Customer Service Makes All the Difference in Greenhouse Projects

Stuppy Greenhouse prides itself on step-by-step guidance from planning to completion.

At the core of every successful greenhouse project is excellent design, quality material and knowledgeable construction. Customer service is a sometimes-overlooked fourth element and is a point of pride for Stuppy Greenhouse.

Chad Gooley, Regional Sales Manager for Stuppy, says he is available to customers from the very beginning of their project all the way through the last punch list. When the greenhouse is complete, he trains the client on how to operate its systems, from environmental controls and irrigation, to structural and equipment maintenance. Gooley is one of seven salespeople at Stuppy, each of whom has years of industry experience.

“All combined, we have a cumulative knowledge that may be unsurpassed in the industry,” Gooley says. “That means if one of us runs up against a problem we haven’t dealt with before, someone else probably has and knows a solution.”

Knowing the Right Questions and Educating the Customer

Constructing a new greenhouse can feel intimidating to new customers, who sometimes aren’t entirely sure what they need. Gooley begins by asking questions about what they plan to grow. Every project includes questions such as, will there be a propagation area? Will you be growing on benches or in the ground? What type of irrigation do you plan to use? Will you want a fog system or in-floor heat?

Education Greenhouse High School Horticulture

Stuppy’s Rainbow® Plus greenhouse provides a sturdy structure with high sidewalls, suitable for hanging baskets and providing plenty of clearance for workers.

“If they are a school and they say, ‘hanging baskets,’ that tells me I need to put in plenty of support and at least 9 to 10-foot sidewalls. Schools make money from plant sales, so I ask about that — do they want a roll-up door in the end wall to allow people to flow in and out easily? Do they want a classroom or a headhouse?”

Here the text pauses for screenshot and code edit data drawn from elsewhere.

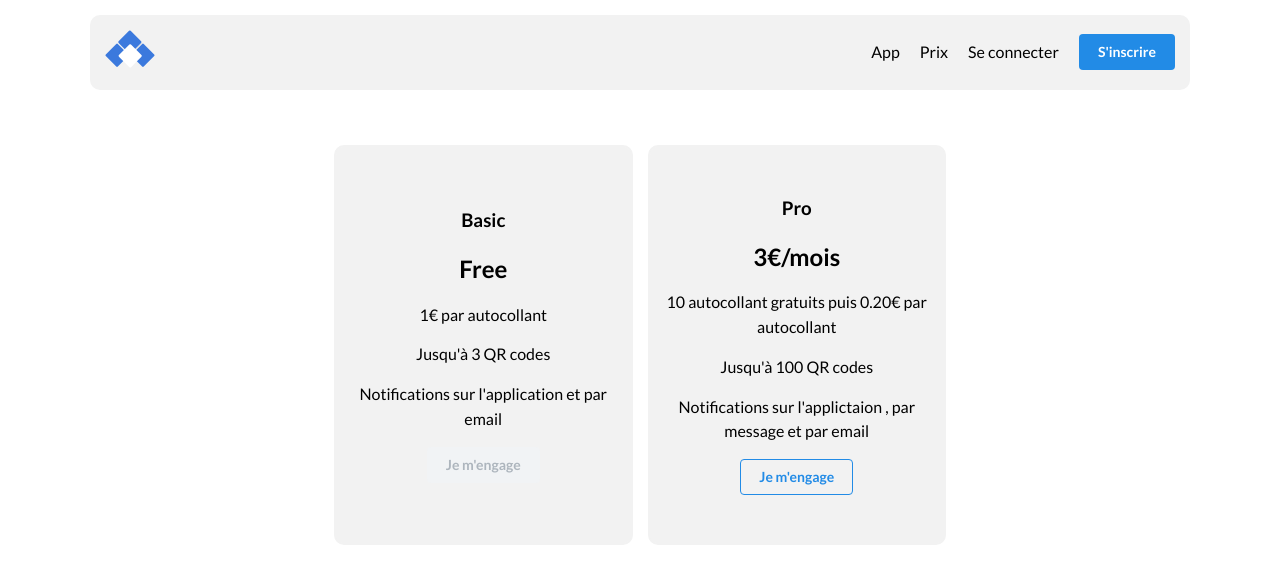
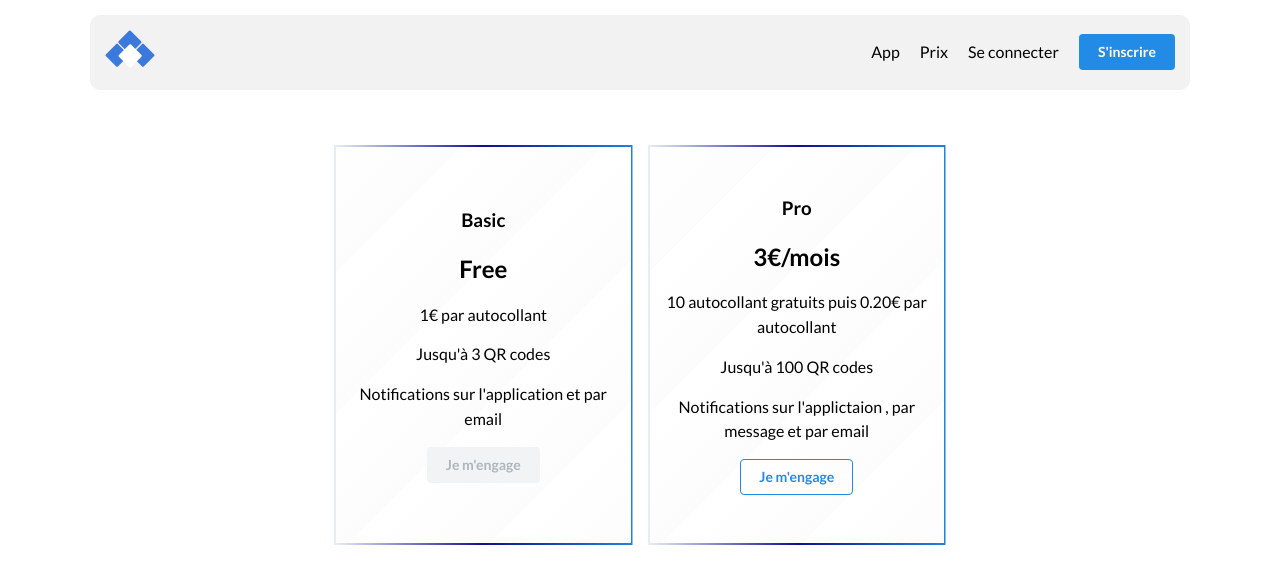
Before and after one commit to AlertnGo/alertngo, a Next.js app: page /price in a window 1280 px wide. Shown: the top 584 px of the page. Built offline with nearby package versions, Linux system fonts and the light colour scheme.

Commit message:
Add animation and backdrop-filter to price module

```diff
--- a/pages/price.module.scss
+++ b/pages/price.module.scss
@@ -20,9 +20,16 @@
       justify-content: center;
       text-align: center;
       gap: var(--gap);
-      border: 2px solid var(--lightwhite);
-      border-radius: var(--border-radius);
-      background: var(--lightwhite);
+      backdrop-filter: blur(100px);
+      background: repeating-linear-gradient(
+        -45deg,
+        rgba(245, 245, 245, 0.3),
+        white 100px,
+        whitesmoke 100px
+      );
+      border-width: 2px;
+      border-style: solid;
+      animation: infinite borderAnimation 5s ease-in;
     }
   }
 }
@@ -39,3 +46,18 @@
     }
   }
 }
+
+@keyframes borderAnimation {
+  0% {
+    border-image: linear-gradient(to right, whitesmoke, darkblue, #218be6) 2;
+  }
+  50% {
+    border-image: linear-gradient(to right, #218be6, whitesmoke, darkblue) 2;
+  }
+  70% {
+    border-image: linear-gradient(to right, darkblue, #218be6, whitesmoke) 2;
+  }
+  100% {
+    border-image: linear-gradient(to right, whitesmoke, #218be6, darkblue) 2;
+  }
+}
```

Gooley always visits the site and walks it with the client. He discusses utility usage, possible challenges with the site, building codes, time frames, the best orientation for the greenhouse for lighting and many other details.

“It’s easy to buy a greenhouse kit off the internet,” Gooley says, “but I work hard to be the trusted advisor to my clients. I make sure I’m putting information in front of them that I can prove, and I use my experience to show how particular structures have worked for other customers. If they want to visit examples or get references, we can make that happen, as well.”

Budget discussions are an important part of the initial talks. Gooley will provide an initial quote within a week of gathering the information needed and will follow up to make sure it’s in line with customer expectations. “First-time clients don’t always have a good idea of what a greenhouse should cost, so this helps to set expectations,” he says. “We can continue to adjust from there.”

If it’s a greenhouse for a school, teachers often need this initial quote to apply for grant money, and if they receive funding, they usually need to obtain at least three bids from contractors to build it. Commercial projects usually go up for bidding, as well, and Gooley helps customers go through the process. He can provide generic specs if needed and help the customer understand the bids and what they include.

For instance, a customer may not understand grades of steel, or a heater might be a cheaper model that doesn’t have a stainless-steel heat exchanger, which would make it last longer. Gooley says it is important to him that his clients understand what they are purchasing and make informed decisions.

Stepping Back But Not Away

Once the project starts, one of Stuppy’s project managers takes over day-to-day supervision and becomes the main contact for the customer, but Gooley is only a phone call away. “I take a step back so there aren’t too many chefs in the kitchen, but I am copied on everything and can always see what’s happening,” Gooley says. “Stuppy has an excellent project management team, and I trust them completely. But if a client needs to talk to me, I’m always available.” Gooley tells customers — if problems arise during construction, they will be taken care of. “We’re an established business that has been building greenhouses for a very long time,” he says. “We stand by our work, and it is backed up all the way to the top of the company. It’s not a hollow promise.”

A-Frame Greenhouse Controlled Environment Light Deprivation School Education

Stuppy’s CS3 greenhouse is versatile enough to accommodate many types of crops, including the growing tower Gooley’s customer needed.

Upon completion, Gooley steps back in to train the client on how to operate the systems, maintain them, and most of all, to make sure the customer is completely satisfied. One of his most rewarding projects involved a number of challenges, which he fully embraced.

“The customer wanted to grow leafy greens in towers for restaurants and stores in an area where access to fresh food was limited,” Gooley says. “We don’t provide the towers, but I worked with the supplier to find out what they needed, and our engineering team designed a 330’ x 120’ CS3 structure with 12-foot walls to meet the code. We put in heated concrete floors, bug screening, interior shade systems, and space for processing, packing and storing the harvest, including large refrigerators. The site itself was on a hill, and that brought its own challenges. It was a great project, and in the end, the customer was really happy with it.”

Customer service, including planning, design, good communication and final training can make the difference between a stressful experience for the client or a comfortable one. It can make the difference between a project that falls short of expectations or one that meets and exceeds them.

For more information on how Stuppy’s sales team can help you plan and build your greenhouse project, visit